Within the listing below, filter for "tasks" and copy every matching line.
Start of Block
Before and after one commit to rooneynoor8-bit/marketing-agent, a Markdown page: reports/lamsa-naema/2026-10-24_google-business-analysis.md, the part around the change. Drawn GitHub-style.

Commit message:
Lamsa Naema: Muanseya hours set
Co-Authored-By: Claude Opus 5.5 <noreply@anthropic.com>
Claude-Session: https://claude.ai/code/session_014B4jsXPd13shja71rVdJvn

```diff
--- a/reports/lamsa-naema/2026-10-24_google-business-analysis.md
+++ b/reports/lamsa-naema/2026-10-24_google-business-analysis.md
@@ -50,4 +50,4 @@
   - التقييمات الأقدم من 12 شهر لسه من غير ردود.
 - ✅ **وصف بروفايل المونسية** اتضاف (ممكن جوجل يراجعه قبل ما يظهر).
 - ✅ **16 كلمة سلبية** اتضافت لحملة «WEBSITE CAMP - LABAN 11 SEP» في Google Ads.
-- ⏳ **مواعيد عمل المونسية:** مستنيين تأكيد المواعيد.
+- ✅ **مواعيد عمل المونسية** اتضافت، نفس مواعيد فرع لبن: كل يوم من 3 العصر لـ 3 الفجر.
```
End of Block
Start of Block
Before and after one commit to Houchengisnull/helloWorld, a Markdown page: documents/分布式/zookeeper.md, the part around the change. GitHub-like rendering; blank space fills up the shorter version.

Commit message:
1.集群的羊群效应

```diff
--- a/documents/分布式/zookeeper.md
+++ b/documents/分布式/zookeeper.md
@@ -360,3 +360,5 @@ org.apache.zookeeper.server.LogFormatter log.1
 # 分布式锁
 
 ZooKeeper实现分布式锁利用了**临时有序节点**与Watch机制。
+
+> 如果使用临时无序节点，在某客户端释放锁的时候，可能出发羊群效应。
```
End of Block
Start of Block
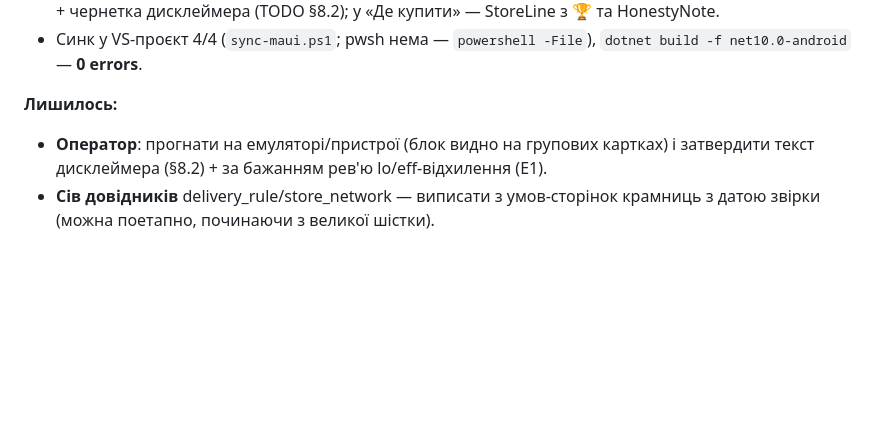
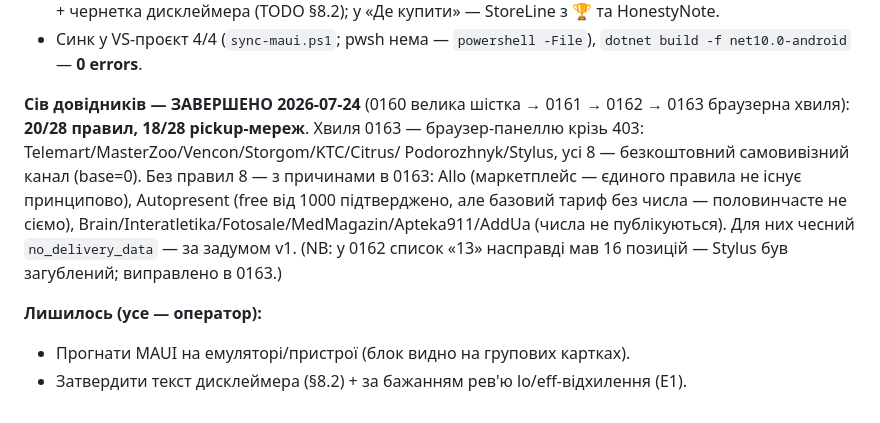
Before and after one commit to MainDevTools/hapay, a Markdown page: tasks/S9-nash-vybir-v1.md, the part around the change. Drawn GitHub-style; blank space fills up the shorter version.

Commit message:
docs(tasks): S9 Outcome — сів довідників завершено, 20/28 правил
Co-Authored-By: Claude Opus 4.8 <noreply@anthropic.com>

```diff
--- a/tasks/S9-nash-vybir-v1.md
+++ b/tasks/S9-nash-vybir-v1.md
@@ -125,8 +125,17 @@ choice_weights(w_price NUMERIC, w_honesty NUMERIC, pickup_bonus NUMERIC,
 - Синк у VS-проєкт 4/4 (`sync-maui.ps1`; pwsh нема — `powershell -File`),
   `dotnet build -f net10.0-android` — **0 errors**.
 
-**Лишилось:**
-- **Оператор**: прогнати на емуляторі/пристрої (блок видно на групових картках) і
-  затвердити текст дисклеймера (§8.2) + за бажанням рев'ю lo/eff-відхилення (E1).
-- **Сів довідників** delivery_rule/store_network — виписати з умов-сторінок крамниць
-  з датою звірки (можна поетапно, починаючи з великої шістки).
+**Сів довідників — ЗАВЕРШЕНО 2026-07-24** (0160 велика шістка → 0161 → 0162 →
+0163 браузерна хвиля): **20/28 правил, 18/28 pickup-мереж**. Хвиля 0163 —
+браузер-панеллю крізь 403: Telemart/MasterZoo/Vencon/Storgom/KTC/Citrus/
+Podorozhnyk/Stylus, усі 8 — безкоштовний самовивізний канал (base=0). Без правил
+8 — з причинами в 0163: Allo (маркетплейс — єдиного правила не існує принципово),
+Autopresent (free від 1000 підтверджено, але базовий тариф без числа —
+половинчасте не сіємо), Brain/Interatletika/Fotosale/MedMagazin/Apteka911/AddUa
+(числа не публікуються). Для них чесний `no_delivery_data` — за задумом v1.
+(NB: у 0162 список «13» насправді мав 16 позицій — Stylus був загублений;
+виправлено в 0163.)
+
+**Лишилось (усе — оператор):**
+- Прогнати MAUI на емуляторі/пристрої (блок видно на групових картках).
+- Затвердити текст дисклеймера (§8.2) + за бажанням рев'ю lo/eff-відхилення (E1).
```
End of Block
→ EXERCISE RESULT:
Before and after one commit to MainDevTools/hapay, a Markdown page: tasks/S9-nash-vybir-v1.md, the part around the change. Drawn GitHub-style; blank space fills up the shorter version.
docs(tasks): S9 Outcome — сів довідників завершено, 20/28 правил
--- a/tasks/S9-nash-vybir-v1.md
+++ b/tasks/S9-nash-vybir-v1.md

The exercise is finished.